◆ WORK TO BE COMPLETED ◆
Report the count of lines in the listing below that include the string "tensor", with no other text.

◆ DATA FOR THE TASK ◆

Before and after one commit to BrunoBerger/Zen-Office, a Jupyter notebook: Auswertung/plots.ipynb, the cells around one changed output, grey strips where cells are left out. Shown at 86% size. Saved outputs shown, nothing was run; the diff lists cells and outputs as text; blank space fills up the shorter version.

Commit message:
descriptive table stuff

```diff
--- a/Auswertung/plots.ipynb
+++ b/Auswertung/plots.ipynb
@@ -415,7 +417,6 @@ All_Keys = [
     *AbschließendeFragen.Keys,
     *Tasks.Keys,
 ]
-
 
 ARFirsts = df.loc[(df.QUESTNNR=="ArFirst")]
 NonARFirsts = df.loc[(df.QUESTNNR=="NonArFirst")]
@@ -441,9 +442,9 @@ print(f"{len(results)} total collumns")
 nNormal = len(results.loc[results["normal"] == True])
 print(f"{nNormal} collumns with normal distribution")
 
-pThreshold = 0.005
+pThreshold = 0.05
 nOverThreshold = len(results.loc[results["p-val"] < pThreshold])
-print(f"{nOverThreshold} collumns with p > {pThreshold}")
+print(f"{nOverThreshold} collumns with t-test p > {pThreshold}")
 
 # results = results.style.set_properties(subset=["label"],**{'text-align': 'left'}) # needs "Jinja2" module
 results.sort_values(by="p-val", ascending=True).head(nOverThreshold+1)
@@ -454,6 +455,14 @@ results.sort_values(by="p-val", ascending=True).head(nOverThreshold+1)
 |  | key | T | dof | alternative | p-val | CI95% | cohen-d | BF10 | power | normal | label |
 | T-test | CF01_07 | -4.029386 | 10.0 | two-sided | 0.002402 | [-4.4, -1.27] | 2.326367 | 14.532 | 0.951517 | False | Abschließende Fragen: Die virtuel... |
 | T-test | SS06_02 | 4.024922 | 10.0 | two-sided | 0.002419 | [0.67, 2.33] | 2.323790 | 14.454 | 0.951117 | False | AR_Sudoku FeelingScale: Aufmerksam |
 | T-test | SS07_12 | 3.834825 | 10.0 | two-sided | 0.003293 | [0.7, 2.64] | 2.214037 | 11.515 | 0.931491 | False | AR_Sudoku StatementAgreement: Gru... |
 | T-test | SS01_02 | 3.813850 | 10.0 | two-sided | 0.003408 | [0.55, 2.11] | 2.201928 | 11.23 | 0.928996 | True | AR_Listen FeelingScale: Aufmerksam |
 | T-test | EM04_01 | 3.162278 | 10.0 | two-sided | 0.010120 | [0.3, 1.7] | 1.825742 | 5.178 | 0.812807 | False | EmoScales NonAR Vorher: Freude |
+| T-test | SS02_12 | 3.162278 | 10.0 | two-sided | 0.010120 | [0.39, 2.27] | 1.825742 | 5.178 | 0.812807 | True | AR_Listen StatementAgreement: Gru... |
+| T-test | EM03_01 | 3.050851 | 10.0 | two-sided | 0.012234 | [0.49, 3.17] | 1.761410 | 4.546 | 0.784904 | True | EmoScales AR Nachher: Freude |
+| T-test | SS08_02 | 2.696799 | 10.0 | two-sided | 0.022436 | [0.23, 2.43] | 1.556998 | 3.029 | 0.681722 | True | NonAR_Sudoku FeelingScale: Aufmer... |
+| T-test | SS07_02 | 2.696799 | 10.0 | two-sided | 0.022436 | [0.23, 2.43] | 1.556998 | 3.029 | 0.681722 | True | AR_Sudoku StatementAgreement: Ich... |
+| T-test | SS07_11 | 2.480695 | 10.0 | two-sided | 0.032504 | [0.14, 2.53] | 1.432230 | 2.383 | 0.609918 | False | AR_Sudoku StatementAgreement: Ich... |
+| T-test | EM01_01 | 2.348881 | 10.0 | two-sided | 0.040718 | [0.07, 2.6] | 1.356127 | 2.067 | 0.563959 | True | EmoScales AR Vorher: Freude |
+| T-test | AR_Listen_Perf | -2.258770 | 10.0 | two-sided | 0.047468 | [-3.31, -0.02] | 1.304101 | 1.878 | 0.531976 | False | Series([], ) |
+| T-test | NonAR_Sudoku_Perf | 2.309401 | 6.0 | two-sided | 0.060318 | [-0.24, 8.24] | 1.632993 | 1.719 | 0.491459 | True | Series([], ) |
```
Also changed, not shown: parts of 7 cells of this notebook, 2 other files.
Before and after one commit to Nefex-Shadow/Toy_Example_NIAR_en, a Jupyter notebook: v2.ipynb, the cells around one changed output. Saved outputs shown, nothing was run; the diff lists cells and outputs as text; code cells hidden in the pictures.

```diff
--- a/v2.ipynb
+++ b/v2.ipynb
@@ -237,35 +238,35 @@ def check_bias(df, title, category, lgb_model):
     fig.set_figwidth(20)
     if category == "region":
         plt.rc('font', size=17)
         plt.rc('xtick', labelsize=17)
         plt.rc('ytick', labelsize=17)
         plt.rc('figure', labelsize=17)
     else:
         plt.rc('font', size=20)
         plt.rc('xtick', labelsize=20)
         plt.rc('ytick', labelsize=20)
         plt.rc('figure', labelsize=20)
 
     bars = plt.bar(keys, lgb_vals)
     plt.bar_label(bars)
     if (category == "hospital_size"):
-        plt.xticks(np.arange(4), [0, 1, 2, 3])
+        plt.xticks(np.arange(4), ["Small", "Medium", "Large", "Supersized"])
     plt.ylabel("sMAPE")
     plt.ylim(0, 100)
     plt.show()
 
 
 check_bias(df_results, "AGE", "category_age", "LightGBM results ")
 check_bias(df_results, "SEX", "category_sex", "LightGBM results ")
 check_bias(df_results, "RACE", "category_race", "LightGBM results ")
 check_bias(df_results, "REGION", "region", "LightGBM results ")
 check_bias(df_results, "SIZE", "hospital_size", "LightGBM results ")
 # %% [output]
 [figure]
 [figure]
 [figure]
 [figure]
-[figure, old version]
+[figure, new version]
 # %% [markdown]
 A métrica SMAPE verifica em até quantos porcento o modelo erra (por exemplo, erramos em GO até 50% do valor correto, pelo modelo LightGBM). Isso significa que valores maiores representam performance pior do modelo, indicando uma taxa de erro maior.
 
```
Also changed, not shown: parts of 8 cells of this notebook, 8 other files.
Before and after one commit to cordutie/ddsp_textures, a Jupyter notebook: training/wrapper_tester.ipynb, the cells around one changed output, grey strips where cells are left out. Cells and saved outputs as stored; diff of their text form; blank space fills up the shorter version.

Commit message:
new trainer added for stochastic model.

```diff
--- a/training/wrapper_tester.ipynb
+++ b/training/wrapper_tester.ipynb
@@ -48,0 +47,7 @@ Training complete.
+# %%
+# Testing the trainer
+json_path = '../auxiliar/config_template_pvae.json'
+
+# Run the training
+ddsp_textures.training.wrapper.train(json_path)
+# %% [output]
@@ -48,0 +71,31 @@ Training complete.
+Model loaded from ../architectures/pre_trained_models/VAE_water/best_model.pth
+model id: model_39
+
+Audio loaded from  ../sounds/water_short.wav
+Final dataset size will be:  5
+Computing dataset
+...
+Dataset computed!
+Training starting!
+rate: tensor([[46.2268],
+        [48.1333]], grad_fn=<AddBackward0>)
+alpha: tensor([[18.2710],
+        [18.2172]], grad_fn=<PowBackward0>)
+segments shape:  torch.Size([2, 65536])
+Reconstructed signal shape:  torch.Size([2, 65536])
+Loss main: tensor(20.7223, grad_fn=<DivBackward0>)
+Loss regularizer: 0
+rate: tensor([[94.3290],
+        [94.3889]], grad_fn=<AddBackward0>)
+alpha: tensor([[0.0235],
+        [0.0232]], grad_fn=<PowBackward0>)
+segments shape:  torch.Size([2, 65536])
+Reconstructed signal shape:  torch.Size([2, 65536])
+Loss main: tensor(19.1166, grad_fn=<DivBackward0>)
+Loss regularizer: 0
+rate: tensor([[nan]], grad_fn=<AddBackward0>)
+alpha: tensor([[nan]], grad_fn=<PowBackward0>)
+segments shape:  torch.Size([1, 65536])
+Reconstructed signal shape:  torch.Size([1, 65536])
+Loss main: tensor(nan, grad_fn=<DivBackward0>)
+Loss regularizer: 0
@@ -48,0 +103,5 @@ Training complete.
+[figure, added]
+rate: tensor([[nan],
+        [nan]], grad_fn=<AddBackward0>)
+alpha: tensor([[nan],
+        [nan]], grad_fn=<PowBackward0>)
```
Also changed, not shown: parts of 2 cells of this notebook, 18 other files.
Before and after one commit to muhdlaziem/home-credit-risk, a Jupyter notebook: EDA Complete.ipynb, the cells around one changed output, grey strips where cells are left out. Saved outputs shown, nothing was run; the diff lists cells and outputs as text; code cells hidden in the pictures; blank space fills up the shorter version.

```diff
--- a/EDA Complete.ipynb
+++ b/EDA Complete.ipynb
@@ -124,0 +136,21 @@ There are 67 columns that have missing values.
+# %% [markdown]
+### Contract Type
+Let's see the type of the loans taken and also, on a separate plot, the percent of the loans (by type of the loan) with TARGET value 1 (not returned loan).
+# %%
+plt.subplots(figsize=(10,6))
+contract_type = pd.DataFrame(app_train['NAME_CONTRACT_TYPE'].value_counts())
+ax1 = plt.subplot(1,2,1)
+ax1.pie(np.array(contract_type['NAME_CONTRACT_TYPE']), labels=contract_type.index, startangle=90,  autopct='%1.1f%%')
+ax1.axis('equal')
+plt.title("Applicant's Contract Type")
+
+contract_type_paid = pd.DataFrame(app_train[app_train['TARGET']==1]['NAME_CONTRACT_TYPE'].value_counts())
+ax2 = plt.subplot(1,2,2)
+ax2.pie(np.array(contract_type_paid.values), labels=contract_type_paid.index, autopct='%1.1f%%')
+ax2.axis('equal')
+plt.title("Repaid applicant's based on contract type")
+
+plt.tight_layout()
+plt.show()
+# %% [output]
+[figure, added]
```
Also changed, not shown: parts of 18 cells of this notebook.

◆ ANSWER TO THE EXERCISE ◆
11